There are many other more subtle features that can help identify your stationary engine's
date of manufacture...
The Mamod Minor 1 had a single wick burner until 1970, it then had a very narrow vap type burner until 1976 when it got
a solid fuel burner which was much narrower again than the rest of the range's burner trays.
All engines prior to 1949 did not have any form of 'superheating'. When the engine frames were revamped with pressed
steel, the pipework was modified to loop under the boiler giving a mild superheating effect. All superheating on the SE1/2
was dropped for the 1967 revamped models (SE1a/SE2a). Only the SE3 retained its superheated steam pipe. Some early mazak flywheels
(1953) used the earlier hot brass stamped pattern/casting.
Up until around 1958 all the fireboxes were of the 'open top type'. With the introduction of the vapourising lamps across
the whole Mamod range (except the MM1) the fireboxes were revised with a more enclosed top edge and a wider firebox opening.
In the 1979 redesign of the whole stationary range, the firebox opening was closed with the help of a 'steel plate' modelled
on a real furnace door. This item was part of the solid fuel tray's manufacture.
Forward and reverse controls did not appear on any Mamod stationary until 1967 with the introduction of the SE2a.
(A reverse control had been fitted to the MEC1 in 1965 - although only made by Malins and designed by Meccano).
The steam regulator on the SE2 disappeared in 1967 when it became the SE2a.
In 1969 the only variation of the SE3 was introduced - the Griffin and George version, complete with hard soldered boiler,
no regulator and specific G & G badging. All subsequent 'G&G models' after the initial run of 2,000 models were merely
badged by Griffin and George, this includes later SE3s and the SP4. The original SE3 G&G was only supplied to schools.
Sometime around 1967 and continuing into the early 1970s the 'engine frame green' was sometimes replaced with a metallic

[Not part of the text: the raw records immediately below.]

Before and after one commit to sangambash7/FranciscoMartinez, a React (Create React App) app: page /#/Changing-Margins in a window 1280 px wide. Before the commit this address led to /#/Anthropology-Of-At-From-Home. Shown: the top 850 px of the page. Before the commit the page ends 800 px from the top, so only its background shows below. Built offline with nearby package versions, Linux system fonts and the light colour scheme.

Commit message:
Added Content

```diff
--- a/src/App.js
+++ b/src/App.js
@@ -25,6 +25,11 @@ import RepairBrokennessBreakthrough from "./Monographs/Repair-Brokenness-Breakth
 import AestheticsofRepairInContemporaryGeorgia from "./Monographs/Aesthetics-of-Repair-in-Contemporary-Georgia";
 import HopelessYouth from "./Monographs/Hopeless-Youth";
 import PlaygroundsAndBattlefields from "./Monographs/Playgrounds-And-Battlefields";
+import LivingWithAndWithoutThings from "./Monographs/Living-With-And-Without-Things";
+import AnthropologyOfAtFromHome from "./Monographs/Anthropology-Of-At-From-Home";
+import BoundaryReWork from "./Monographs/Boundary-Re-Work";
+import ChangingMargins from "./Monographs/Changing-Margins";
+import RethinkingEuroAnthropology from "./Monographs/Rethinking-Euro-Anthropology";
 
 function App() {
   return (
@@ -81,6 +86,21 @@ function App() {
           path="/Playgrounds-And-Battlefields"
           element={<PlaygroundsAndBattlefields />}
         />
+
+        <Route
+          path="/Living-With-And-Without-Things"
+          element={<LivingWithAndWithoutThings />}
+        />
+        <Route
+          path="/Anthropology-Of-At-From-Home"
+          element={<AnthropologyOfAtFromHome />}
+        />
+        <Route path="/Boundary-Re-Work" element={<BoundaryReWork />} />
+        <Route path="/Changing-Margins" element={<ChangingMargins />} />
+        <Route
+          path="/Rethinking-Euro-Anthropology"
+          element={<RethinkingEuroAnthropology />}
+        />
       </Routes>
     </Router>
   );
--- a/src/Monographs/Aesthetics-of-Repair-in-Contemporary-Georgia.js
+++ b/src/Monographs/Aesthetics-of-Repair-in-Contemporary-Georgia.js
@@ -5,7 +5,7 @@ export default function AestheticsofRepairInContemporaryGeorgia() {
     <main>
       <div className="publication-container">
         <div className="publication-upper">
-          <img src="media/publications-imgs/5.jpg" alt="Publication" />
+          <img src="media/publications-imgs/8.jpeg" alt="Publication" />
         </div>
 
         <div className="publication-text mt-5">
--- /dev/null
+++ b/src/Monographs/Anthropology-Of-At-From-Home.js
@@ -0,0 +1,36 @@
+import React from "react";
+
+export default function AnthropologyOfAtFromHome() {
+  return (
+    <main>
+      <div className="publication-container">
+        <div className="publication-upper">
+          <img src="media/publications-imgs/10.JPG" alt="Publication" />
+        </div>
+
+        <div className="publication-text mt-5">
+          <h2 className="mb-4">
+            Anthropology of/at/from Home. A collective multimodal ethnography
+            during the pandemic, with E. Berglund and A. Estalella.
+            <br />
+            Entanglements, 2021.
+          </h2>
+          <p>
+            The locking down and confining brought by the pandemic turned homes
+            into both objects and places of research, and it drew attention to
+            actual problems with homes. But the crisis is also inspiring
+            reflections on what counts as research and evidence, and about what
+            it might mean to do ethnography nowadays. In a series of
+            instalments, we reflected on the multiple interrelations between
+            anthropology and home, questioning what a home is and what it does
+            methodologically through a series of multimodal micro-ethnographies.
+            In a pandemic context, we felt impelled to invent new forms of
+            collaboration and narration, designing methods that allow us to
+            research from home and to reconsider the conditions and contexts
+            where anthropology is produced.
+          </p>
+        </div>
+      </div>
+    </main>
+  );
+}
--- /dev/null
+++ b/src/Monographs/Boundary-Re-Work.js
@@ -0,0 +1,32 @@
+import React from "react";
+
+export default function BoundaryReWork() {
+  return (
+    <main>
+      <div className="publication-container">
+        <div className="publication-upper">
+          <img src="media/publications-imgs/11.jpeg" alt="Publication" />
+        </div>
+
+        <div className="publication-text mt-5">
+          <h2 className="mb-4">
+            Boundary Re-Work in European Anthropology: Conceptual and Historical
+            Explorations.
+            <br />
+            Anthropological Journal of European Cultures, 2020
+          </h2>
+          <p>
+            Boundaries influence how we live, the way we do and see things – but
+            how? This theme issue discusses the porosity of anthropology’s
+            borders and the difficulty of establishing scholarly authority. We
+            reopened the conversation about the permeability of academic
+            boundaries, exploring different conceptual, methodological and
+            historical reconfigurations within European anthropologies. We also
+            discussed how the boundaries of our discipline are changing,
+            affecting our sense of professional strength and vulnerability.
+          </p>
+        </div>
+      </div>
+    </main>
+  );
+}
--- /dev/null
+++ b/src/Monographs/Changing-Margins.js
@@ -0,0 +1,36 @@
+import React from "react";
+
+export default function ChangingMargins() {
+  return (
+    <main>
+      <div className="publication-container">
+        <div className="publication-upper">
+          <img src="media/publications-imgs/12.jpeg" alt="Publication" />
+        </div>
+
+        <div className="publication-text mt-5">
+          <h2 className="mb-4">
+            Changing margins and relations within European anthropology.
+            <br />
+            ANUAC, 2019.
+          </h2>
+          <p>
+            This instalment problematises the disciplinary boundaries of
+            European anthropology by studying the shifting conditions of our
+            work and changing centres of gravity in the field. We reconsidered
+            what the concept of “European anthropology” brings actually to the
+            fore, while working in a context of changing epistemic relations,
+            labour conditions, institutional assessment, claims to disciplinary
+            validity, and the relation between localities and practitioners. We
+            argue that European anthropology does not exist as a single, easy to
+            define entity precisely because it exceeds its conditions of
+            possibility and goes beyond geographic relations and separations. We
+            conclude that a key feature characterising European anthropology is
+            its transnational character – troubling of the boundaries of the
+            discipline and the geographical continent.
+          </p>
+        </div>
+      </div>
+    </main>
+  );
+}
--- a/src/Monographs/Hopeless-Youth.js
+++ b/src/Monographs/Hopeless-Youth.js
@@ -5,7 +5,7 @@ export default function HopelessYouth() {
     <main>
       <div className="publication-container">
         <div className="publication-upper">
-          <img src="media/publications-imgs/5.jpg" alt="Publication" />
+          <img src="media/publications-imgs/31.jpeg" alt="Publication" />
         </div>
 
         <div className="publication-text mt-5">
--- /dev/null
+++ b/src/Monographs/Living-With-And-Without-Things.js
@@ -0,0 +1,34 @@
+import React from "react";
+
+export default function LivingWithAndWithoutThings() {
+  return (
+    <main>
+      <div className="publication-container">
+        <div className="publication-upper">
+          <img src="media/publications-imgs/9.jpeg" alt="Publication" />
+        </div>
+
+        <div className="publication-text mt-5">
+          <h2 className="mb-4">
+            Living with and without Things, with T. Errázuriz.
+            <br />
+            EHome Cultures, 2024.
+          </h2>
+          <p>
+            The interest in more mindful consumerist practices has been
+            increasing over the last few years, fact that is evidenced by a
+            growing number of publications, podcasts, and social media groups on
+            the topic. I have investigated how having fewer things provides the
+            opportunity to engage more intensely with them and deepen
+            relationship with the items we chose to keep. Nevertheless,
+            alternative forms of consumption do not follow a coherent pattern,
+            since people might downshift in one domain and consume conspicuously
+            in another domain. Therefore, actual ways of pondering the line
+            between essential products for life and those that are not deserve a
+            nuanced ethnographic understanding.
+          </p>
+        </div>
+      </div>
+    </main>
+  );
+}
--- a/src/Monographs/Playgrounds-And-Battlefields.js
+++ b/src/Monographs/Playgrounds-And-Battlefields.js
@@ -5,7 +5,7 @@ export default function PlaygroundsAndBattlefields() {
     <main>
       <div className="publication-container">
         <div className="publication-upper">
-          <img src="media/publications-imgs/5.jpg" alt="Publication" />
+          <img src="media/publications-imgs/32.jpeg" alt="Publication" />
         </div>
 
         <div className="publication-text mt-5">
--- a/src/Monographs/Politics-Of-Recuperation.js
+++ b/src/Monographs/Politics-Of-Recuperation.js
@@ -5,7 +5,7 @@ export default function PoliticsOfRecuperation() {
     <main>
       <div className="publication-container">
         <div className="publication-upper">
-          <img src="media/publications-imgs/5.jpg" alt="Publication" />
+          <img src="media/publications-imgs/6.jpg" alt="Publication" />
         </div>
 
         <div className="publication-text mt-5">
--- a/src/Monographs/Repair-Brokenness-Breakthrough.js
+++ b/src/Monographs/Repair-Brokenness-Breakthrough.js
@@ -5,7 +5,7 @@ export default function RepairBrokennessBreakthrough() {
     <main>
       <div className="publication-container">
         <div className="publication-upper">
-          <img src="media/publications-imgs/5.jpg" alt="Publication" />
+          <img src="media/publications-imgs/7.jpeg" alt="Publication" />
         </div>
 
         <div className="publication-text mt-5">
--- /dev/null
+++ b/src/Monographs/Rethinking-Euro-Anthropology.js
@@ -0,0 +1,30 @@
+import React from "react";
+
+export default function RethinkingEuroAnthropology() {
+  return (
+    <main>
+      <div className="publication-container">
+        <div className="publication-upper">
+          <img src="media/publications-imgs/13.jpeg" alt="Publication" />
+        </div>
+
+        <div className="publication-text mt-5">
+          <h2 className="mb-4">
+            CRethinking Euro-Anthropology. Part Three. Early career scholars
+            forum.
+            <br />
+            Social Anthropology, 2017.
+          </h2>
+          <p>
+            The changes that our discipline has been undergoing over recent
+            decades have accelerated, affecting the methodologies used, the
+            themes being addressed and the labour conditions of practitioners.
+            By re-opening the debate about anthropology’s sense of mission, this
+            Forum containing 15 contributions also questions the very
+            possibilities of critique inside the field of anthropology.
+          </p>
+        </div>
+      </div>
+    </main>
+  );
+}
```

'hammer effect' paint. This reverted back the the 'Ford Highland Green' sometime after that, although this shade seems to
vary from minty green to a darker sage green. I find the sage green being the later shade of paint ie 1970s. In 1979 all the
range was repainted in a red/blue colourway to match the revised tool range.
The revised SP range of engines comprised the SP1, 2, 3, 4 and 5. The low sales and financial difficulties of the company
meant that the SP1 (old MM1), the SP3 (Mamod badged and repainted MEC1) and the twin cylindered SP5 were dropped in 1985.
A new SP5 was introduced in 2002 complete with dynamo, although basically an economy version of the first SP5. Dynamos were
also fitted to the SP2(D) and the rarer SP4(D). The later SP6 with the new piston valve engine was brought in during 2006
- a limited edition version for a steam reseller in the UK had what I believe to be the first Mamod with a green base commercially
During the mid 1960s the SE3 started to have its decal at the end of the firebox (chimney end) - the design was the 'compressed
scalloped edge type' which was also used on the MM1.
Early Mamod tools with mazak flywheels can be recognised by the 'unclipped' wheels ie the rims are left painted red.
Flywheels varied in thickness, although the later 1960s and 1970s versions seem to be thinner. The power press sometimes had
a centre hub goove as well as a rim groove for drive bands - probably inherited from the power hammer. Up until the early/mid
1960s all Mamod tools had lubricating holes for the plain bearings.
Finally Marine engines were reintroduced in 1958 the ME1 and the ME2 (an ME1 with wick burner was available from
1937-40). Both used the new brass vapourisng spirit lamp with an engine block (angled on the ME1) equipped with oil reservoir
(soon dropped). Later MEs used the steel pan type vap lamp and later ones still used the solid fuel tray. The ME1 had a stern
tube and prop, the ME2 had a shorter baseplate, upright engine frame and dogged power take off pulley. It was dropped in 1965,
in favour of the ME3 (using and ME2 baseplate) using an SEL engine - which some would say is better than the Mamod unit. About
2,700 ME3s were made before they were dropped in 1972. The ME1 soldiered on until the early 1980s. Meths, and solid fuel types
are available as are sight glass versions. All are now rare.